Commodity prices from 1960–2011 indicate two trends. First, commodity prices tend to be more volatile. Second, the correlation among commodity prices tends to be higher. Prices move in tandem, with the oil price taking the lead. In the past, a decrease in the price of some commodities can be offset by the increase in the price of others.
In the current economic setting, producing various commodities is not a good portfolio. In short, economies that rely too much on commodities will tend to be volatile. They will move up and down in line with global commodity prices.
This is a warning sign for Indonesia to reduce its reliance on commodity exports. This is not only volatile, but also has low economic value-added. In the long run, Indonesia should transform itself into a more high-tech goods producer. With limited natural resources and its huge population, Indonesia can not achieve a high GDP per capita by digging more coal, pumping more natural gas, planting more palm oil trees and cutting more forest. There is a limit to it.

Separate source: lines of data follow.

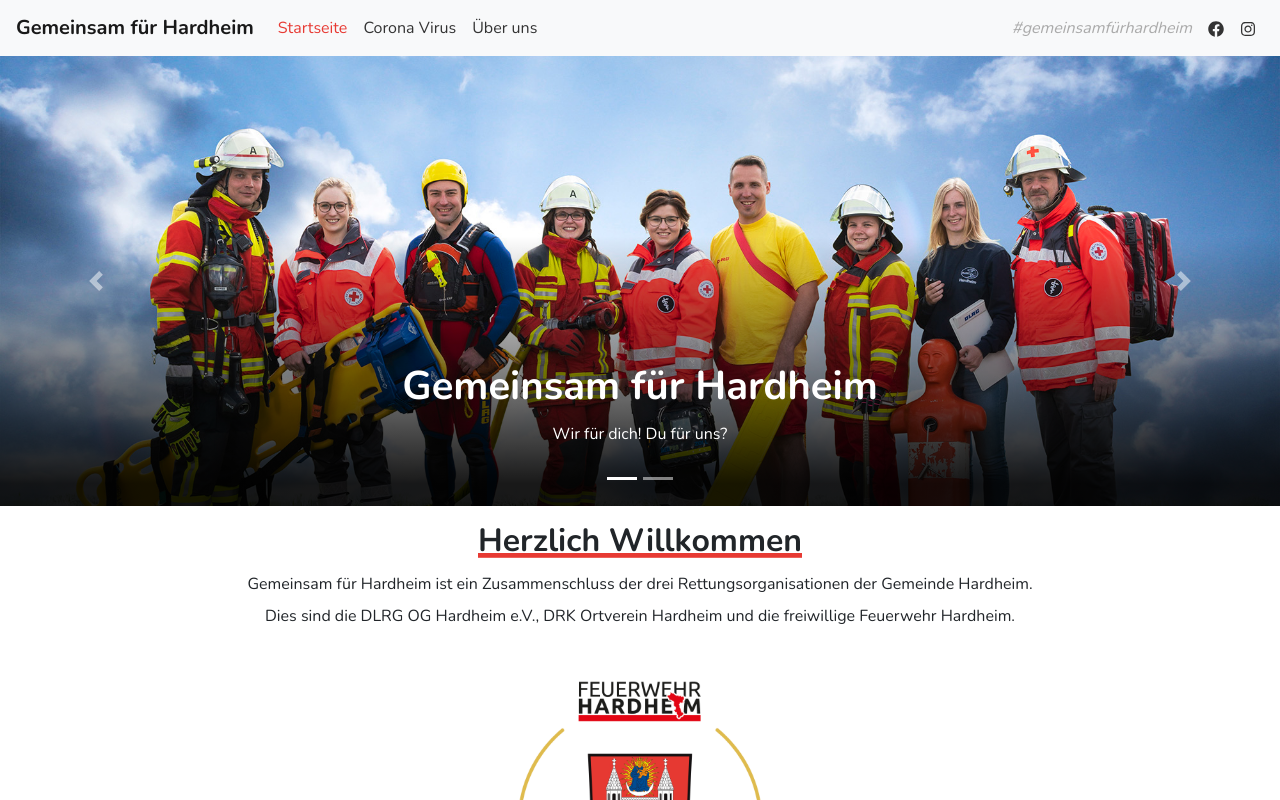
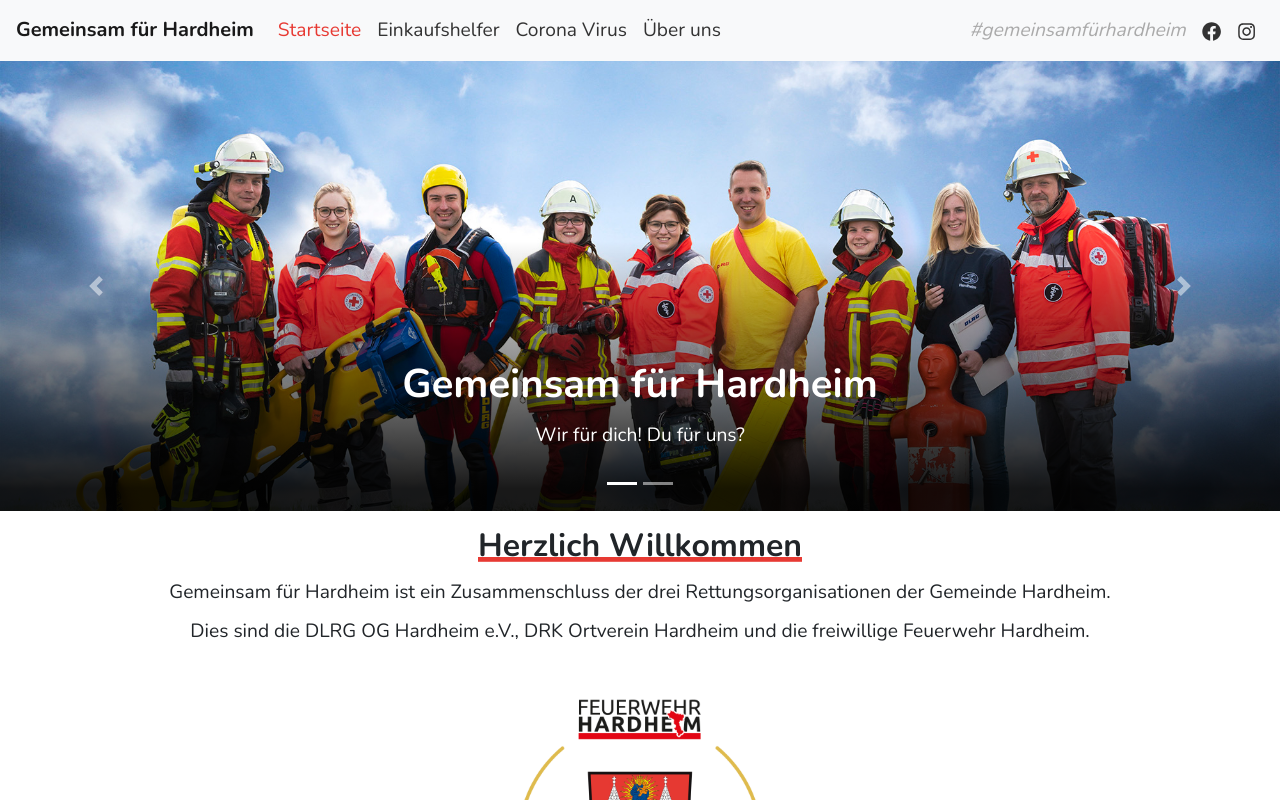
Before and after one commit to eisenils/gemeinsamfuerhardheim, a React (Create React App) app: page / in a window 1280 px wide. Shown: the top 800 px of the page. Built offline with nearby package versions, Linux system fonts and the light colour scheme.

Commit message:
Update Navbar and enlarge text-size

```diff
--- a/src/components/Navigation.jsx
+++ b/src/components/Navigation.jsx
@@ -21,7 +21,13 @@
   render() {
     return (
       <>
-        <Navbar collapseOnSelect expand="lg" bg="light" variant="light">
+        <Navbar
+          collapseOnSelect
+          expand="lg"
+          bg="light"
+          variant="light"
+          style={{ fontSize: "1.2rem" }}
+        >
           <Link to="/">
             <Navbar.Brand className="brand">Gemeinsam für Hardheim</Navbar.Brand>
           </Link>
@@ -31,6 +37,11 @@
               <Nav.Link>
                 <MenuItem to="/" className="nounderline">
                   Startseite
+                </MenuItem>
+              </Nav.Link>
+              <Nav.Link>
+                <MenuItem to="/einkaufshelfer" className="nounderline">
+                  Einkaufshelfer
                 </MenuItem>
               </Nav.Link>
               <Nav.Link>
@@ -45,7 +56,7 @@
               </Nav.Link>
             </Nav>
           </Navbar.Collapse>
-          <Nav>
+          <Nav className="d-none d-lg-flex">
             <Nav.Link disabled style={{ color: "#aaa" }}>
               <i>#gemeinsamfürhardheim</i>
             </Nav.Link>
--- a/src/sass/_base.scss
+++ b/src/sass/_base.scss
@@ -38,6 +38,7 @@
 p {
   font-family: "Nunito", Arial, Helvetica, sans-serif;
   line-height: 2;
+  font-size: 1.2rem;
 }
 
 a {
```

In the short term the government should make the commodity industry more fair, transparent and accountable through proper regulation and law enforcement. Reducing red tape in the mining industry and improving security in commodities-producing areas are two very crucial actions the government should take. It could improve industry efficiency and corporate income, increase government tax revenues and create employment for the general public.
In addition, promoting policy certainty is also a priority. The decrease in commodity exports is in part also attributable to the difficulties faced by commodity producers in making a business plan due to policy uncertainty. The proposed high export tax for coal, CPO and other commodities, which have finally been cancelled, was one of several examples of improper pro-cyclical policy.
The regulation that obliges mining companies such as gold, copper, aluminum, nickel and tin producers to build smelter facilities in Indonesia before 2014 is one illustration of unrealistic policies. In addition to the huge investment needed and the short time-frame, it is also unmanageable due to the lack of electricity. Making policy is cheap, especially low-quality ones; the cost of wrong policy is massive.
Nothing is new about the above ideas. They have been discussed for years or even decades. However, we hope the global trend will make us realize the importance of sound public policy, and more importantly, the consistency to implement policies accordingly. Improving exports is not an easy task and is beyond the responsibility of one or two ministries. It takes a collective effort by all stakeholders in the industry.
Wijayanto is the vice rector of Paramadina University, and is the co-Founder and managing director of Paramadina Public Policy Institute. He can be reached at email@example.com